Consistency of Experience
When you want consistency of experience for all users within a single account, then use the account traffic type. This ensures that by providing a single ID - the account ID - you get the benefit of consistency without having to provide any complex data objects around users.
If you want to measure the impact of a feature being rolled out by accounts through experimentation, avoid using SUM or COUNT metrics. As an example, say account A has 1,000 users but account B has two users. A metric that COUNTs or SUMs activity across these two accounts will be skewed in favor of the bigger account. Conversely, if you create metrics that measure AVERAGEs or PERCENTAGEs, data is normalized across accounts.
As a B2B company, if you are OK with rolling out some of the features without the guarantee of consistency of experience for all users within a single account, then use a user traffic type.
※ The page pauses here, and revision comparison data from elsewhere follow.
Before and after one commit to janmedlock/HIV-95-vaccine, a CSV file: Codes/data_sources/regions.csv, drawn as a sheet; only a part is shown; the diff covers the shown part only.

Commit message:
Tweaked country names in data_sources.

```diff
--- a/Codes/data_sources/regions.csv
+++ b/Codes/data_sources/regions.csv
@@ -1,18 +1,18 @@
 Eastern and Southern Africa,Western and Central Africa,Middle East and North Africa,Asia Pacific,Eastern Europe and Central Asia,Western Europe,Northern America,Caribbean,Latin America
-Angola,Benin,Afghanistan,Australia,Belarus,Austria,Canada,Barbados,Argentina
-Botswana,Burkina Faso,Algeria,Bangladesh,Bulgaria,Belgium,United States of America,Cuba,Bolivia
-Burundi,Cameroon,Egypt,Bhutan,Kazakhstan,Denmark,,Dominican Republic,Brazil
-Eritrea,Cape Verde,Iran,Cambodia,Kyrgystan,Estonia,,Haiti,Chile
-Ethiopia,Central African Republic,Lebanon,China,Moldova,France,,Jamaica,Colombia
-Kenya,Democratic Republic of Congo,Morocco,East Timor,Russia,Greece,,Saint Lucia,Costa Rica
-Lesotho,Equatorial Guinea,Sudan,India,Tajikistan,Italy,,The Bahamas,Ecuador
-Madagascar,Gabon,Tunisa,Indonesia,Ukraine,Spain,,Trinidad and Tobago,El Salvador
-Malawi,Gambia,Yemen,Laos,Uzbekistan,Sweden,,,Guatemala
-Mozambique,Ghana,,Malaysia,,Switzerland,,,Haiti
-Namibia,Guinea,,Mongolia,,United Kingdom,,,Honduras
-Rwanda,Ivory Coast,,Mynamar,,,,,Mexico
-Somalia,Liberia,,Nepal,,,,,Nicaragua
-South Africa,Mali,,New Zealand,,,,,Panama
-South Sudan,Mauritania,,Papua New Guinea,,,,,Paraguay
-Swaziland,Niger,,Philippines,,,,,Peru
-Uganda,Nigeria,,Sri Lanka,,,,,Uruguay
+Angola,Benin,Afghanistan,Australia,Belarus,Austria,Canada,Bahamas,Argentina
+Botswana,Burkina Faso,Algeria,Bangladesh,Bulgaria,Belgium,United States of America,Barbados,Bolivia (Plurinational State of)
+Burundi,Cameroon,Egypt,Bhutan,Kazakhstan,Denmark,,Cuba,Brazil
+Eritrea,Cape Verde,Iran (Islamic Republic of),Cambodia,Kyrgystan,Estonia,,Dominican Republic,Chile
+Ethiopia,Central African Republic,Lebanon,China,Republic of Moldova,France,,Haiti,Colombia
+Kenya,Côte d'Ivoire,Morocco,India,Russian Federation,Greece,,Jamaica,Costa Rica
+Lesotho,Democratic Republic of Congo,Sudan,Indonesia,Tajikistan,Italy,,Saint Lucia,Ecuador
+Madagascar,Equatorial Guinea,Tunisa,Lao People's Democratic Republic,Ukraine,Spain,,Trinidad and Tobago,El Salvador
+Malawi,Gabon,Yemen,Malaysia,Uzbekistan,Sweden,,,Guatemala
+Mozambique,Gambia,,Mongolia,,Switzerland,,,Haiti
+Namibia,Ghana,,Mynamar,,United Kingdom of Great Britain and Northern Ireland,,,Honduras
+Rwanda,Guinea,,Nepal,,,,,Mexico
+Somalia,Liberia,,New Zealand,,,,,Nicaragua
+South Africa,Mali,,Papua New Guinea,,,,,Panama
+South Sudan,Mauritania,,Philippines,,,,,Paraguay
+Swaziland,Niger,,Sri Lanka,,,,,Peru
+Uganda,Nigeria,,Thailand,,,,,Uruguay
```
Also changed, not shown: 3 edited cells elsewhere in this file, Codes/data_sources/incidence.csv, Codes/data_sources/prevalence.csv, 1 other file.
This also opens up a world of experimentation for you as you can measure SUM, COUNTs, AVERAGEs, PERCENTAGEs.
Another option is to roll out a feature flag by user, but use company as a custom attribute to ensure everyone in specific (or all) companies get the same experience. This allows you to create a consistent experience within each organization, but still evaluate the results on a user by user basis. Of course, as noted above, you will not be able to control the distribution if some companies have far more users than others. More on that in this article.
These are tradeoffs that individual teams can make. You can roll out some features by accounts and others by users and Split allows you manage the experiences for each.